* _TASK ITEM_: For each record below, output its text exactly and skip any picture.
===== DATA RECORDS
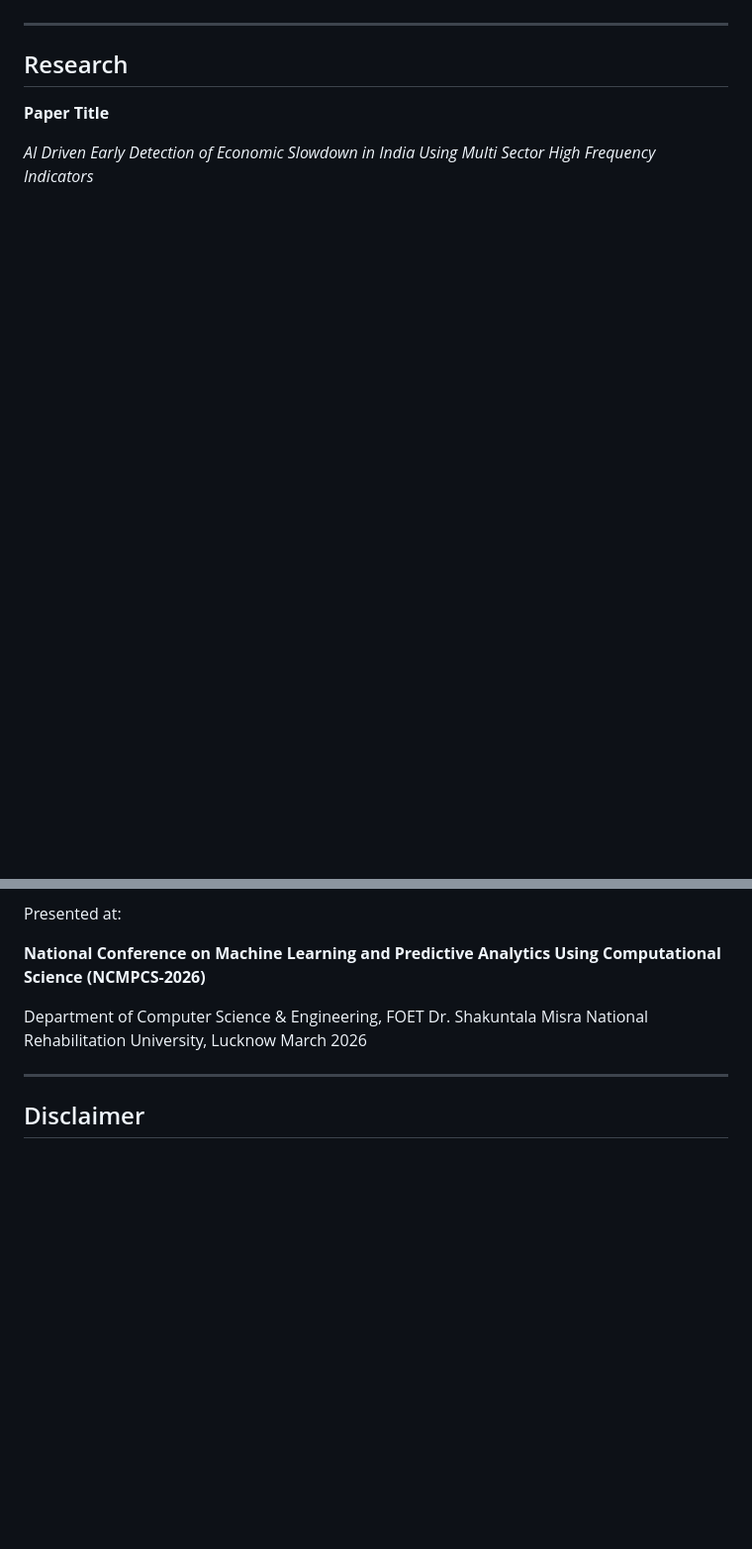
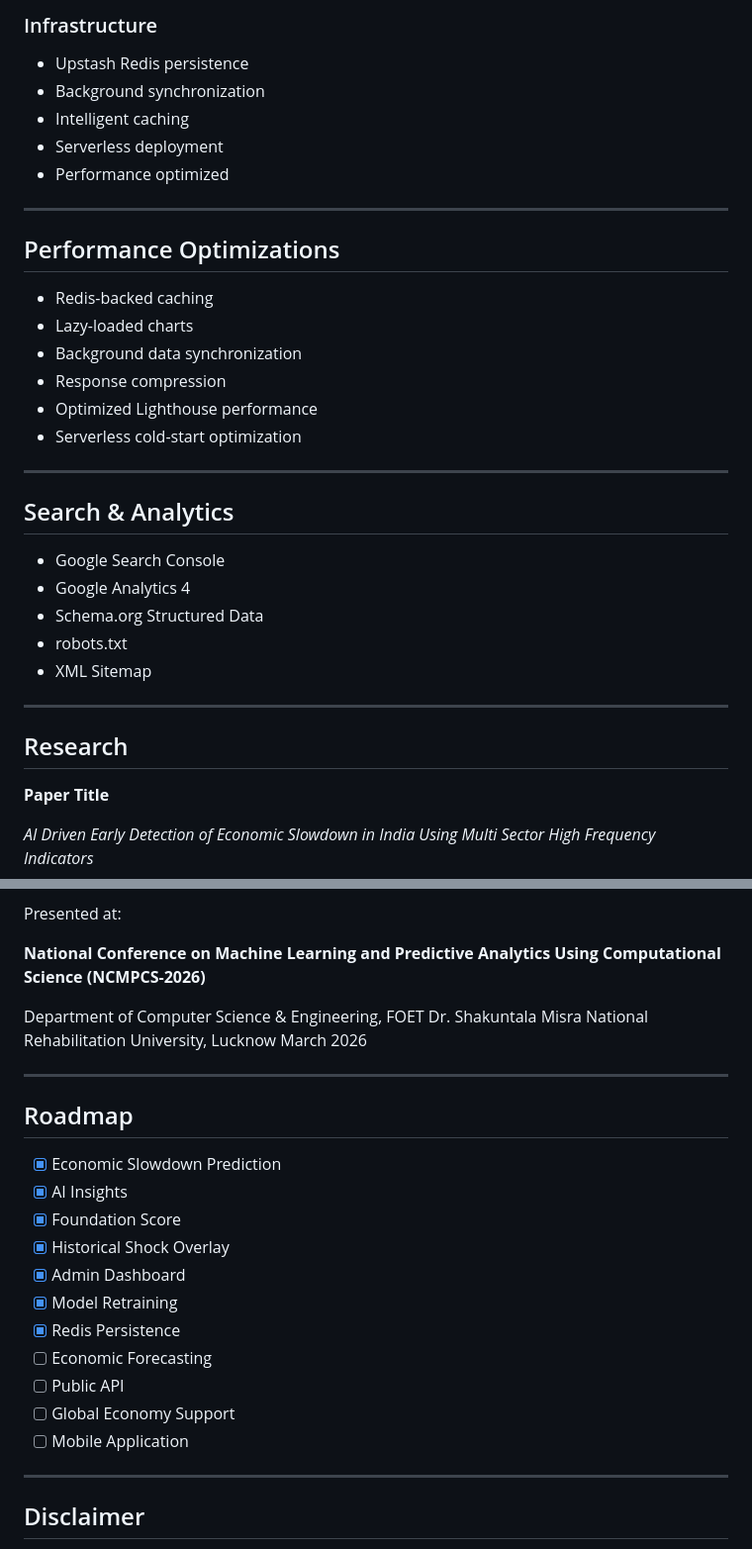
Before and after one commit to kartikeymishradev/india-slowdown-detector-fixed, a Markdown page: README.md, 2 parts joined by grey strips. Shown at 99% size. Drawn GitHub-style; blank space fills up the shorter version.

```diff
--- a/README.md
+++ b/README.md
@@ -155,5 +255,34 @@ arthspandan/
+### Infrastructure
+
+- Upstash Redis persistence
+- Background synchronization
+- Intelligent caching
+- Serverless deployment
+- Performance optimized
 
 ---
+
+## Performance Optimizations
+
+- Redis-backed caching
+- Lazy-loaded charts
+- Background data synchronization
+- Response compression
+- Optimized Lighthouse performance
+- Serverless cold-start optimization
+
+---
+
+## Search & Analytics
+
+- Google Search Console
+- Google Analytics 4
+- Schema.org Structured Data
+- robots.txt
+- XML Sitemap
+
+---
+
 
 ## Research
 
@@ -168,6 +297,22 @@ Presented at:
 Department of Computer Science & Engineering, FOET
 Dr. Shakuntala Misra National Rehabilitation University, Lucknow
 March 2026
+
+---
+
+## Roadmap
+
+- [x] Economic Slowdown Prediction
+- [x] AI Insights
+- [x] Foundation Score
+- [x] Historical Shock Overlay
+- [x] Admin Dashboard
+- [x] Model Retraining
+- [x] Redis Persistence
+- [ ] Economic Forecasting
+- [ ] Public API
+- [ ] Global Economy Support
+- [ ] Mobile Application
 
 ---
 
```
Also changed, not shown: other parts of README.md (+116 -16 lines).
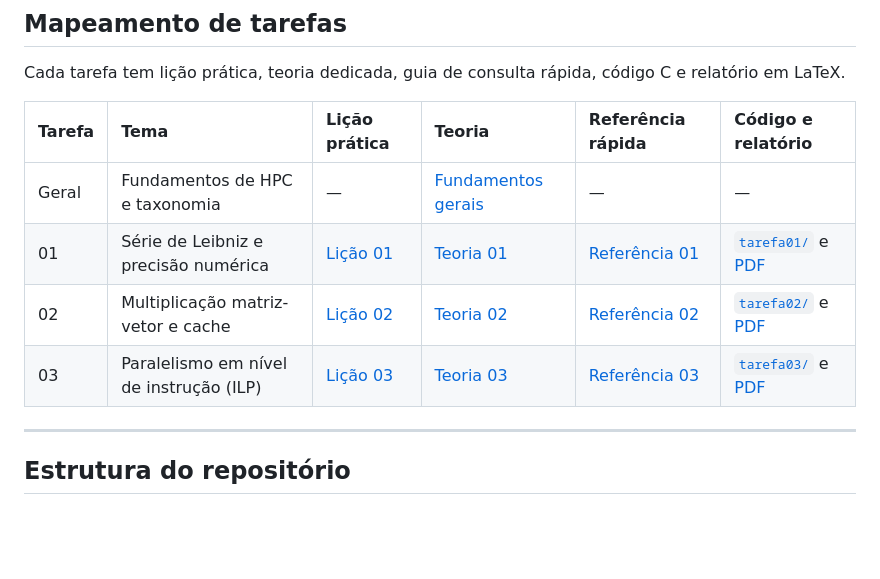
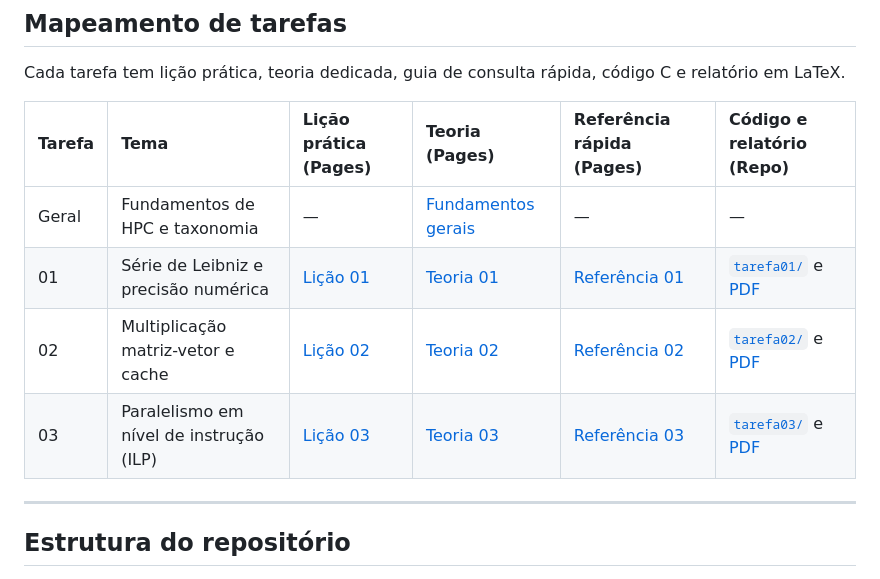
Before and after one commit to EugenioVLopes/programacao-paralela, a Markdown page: README.md, the part around one of its changes. Rendered like a GitHub page; blank space fills up the shorter version.

Commit message:
docs: direcionar links das licoes e referencias para o GitHub Pages no README

```diff
--- a/README.md
+++ b/README.md
@@ -18,5 +18,5 @@ Os materiais de estudo podem ser acessados diretamente no GitHub Pages:
 
 Cada tarefa tem lição prática, teoria dedicada, guia de consulta rápida, código C e relatório em LaTeX.
 
-| Tarefa | Tema | Lição prática | Teoria | Referência rápida | Código e relatório |
+| Tarefa | Tema | Lição prática (Pages) | Teoria (Pages) | Referência rápida (Pages) | Código e relatório (Repo) |
 | :--- | :--- | :--- | :--- | :--- | :--- |
```
Also changed, not shown: other parts of README.md (+4 -4 lines).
==========
* _OUTPUT_:
Before and after one commit to kartikeymishradev/india-slowdown-detector-fixed, a Markdown page: README.md, 2 parts joined by grey strips. Shown at 99% size. Drawn GitHub-style; blank space fills up the shorter version.

```diff
--- a/README.md
+++ b/README.md
@@ -155,5 +255,34 @@ arthspandan/
+### Infrastructure
+
+- Upstash Redis persistence
+- Background synchronization
+- Intelligent caching
+- Serverless deployment
+- Performance optimized
 
 ---
+
+## Performance Optimizations
+
+- Redis-backed caching
+- Lazy-loaded charts
+- Background data synchronization
+- Response compression
+- Optimized Lighthouse performance
+- Serverless cold-start optimization
+
+---
+
+## Search & Analytics
+
+- Google Search Console
+- Google Analytics 4
+- Schema.org Structured Data
+- robots.txt
+- XML Sitemap
+
+---
+
 
 ## Research
 
@@ -168,6 +297,22 @@ Presented at:
 Department of Computer Science & Engineering, FOET
 Dr. Shakuntala Misra National Rehabilitation University, Lucknow
 March 2026
+
+---
+
+## Roadmap
+
+- [x] Economic Slowdown Prediction
+- [x] AI Insights
+- [x] Foundation Score
+- [x] Historical Shock Overlay
+- [x] Admin Dashboard
+- [x] Model Retraining
+- [x] Redis Persistence
+- [ ] Economic Forecasting
+- [ ] Public API
+- [ ] Global Economy Support
+- [ ] Mobile Application
 
 ---
 
```
Also changed, not shown: other parts of README.md (+116 -16 lines).
Before and after one commit to EugenioVLopes/programacao-paralela, a Markdown page: README.md, the part around one of its changes. Rendered like a GitHub page; blank space fills up the shorter version.

Commit message:
docs: direcionar links das licoes e referencias para o GitHub Pages no README

```diff
--- a/README.md
+++ b/README.md
@@ -18,5 +18,5 @@ Os materiais de estudo podem ser acessados diretamente no GitHub Pages:
 
 Cada tarefa tem lição prática, teoria dedicada, guia de consulta rápida, código C e relatório em LaTeX.
 
-| Tarefa | Tema | Lição prática | Teoria | Referência rápida | Código e relatório |
+| Tarefa | Tema | Lição prática (Pages) | Teoria (Pages) | Referência rápida (Pages) | Código e relatório (Repo) |
 | :--- | :--- | :--- | :--- | :--- | :--- |
```
Also changed, not shown: other parts of README.md (+4 -4 lines).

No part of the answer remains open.